"It was weighing on me a bit, and I certainly wanted him to get a no-hitter," said manager Bob Melvin, "but it was a little bit of a relief I didn't have to decide."
It was a leadoff single off the bat of Ryan Rua in the eighth inning that interfered with history. In no way did it spoil Gray's night, though.
The 25-year-old Gray, who walked one and fanned three in his second consecutive Opening Night start, dazzled under the bright lights, commanding and changing speeds with his fastball and sprinkling in just the right amount of breaking balls and changeups.
"No matter what I put down," said Vogt, "he was going to execute it."
"I was throwing the fastball 95 [mph], I was throwing it 90, I was throwing it 88," said Gray. "I was able to do that really well today. We just kept going with that."
As he was nursing his no-hit bid, Gray kept with routine and chatted up Melvin in the dugout between innings, as he usually likes to do. The topic on this night? Walk-up music.
"[He was asking], 'Did you hear my walk-up song? Did you like my walk-up song?' In the past I've given him some ideas for walk-up songs," said Melvin. "He's not the type that sits in the corner. He's walking up to me in between innings and talking about songs, and I'm like, 'Get away from me. Nobody wants to talk to you right now.' But that's how he keeps himself loose. It's just who he is.
"I said all along, he's made for this, and he showed us why."
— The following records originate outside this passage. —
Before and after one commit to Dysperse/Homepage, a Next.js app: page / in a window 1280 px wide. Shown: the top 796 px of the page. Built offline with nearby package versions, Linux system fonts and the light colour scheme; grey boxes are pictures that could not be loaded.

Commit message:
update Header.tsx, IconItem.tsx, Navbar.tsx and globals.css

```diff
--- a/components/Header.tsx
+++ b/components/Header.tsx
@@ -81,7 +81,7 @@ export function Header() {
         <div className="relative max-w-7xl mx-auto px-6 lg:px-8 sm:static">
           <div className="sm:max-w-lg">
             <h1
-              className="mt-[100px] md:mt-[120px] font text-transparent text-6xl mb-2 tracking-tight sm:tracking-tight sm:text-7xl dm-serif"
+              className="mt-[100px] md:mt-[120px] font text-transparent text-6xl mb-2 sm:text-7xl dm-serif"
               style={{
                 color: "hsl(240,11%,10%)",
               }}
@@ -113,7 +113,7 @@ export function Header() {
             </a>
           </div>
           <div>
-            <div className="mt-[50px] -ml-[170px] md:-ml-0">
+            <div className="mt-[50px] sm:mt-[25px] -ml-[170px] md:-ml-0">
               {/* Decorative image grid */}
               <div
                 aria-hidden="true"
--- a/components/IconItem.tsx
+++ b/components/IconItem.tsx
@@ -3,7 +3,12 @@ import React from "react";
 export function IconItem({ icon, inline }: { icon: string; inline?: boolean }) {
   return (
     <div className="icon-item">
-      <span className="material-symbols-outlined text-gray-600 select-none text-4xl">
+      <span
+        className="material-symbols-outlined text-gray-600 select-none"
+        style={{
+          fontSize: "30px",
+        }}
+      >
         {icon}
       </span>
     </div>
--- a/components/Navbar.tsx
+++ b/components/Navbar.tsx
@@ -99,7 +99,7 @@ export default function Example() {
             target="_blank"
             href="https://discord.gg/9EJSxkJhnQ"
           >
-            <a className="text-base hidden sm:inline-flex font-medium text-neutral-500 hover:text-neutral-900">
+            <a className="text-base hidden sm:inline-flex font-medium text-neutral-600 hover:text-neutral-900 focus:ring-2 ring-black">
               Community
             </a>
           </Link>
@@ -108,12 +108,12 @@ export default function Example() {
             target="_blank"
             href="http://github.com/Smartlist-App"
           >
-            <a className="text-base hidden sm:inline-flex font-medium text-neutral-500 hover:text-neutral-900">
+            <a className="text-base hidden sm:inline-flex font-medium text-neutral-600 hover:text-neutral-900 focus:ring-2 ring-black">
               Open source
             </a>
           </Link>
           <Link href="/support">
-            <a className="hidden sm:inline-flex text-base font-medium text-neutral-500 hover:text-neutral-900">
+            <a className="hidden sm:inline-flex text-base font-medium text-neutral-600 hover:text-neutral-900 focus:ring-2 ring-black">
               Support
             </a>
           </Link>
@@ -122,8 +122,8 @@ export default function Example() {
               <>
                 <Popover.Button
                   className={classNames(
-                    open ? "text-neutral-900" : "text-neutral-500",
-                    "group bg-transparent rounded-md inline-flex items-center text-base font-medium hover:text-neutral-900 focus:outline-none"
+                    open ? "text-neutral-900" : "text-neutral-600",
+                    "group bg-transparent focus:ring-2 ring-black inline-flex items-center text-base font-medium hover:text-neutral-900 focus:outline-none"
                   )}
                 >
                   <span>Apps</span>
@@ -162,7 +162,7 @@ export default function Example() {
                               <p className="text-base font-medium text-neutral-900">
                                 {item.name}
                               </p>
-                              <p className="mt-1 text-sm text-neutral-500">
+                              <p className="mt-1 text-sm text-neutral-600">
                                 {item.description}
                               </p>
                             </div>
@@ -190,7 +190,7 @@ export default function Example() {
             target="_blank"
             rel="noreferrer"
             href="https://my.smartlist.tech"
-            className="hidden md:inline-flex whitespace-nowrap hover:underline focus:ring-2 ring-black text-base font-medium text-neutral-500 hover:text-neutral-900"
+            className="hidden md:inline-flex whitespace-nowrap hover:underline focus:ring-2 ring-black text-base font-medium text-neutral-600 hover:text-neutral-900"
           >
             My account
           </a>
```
Jane Lee is a reporter for MLB.com. Read her blog, Major Lee-ague, and follow her on Twitter @JaneMLB. This story was not subject to the approval of Major League Baseball or its clubs.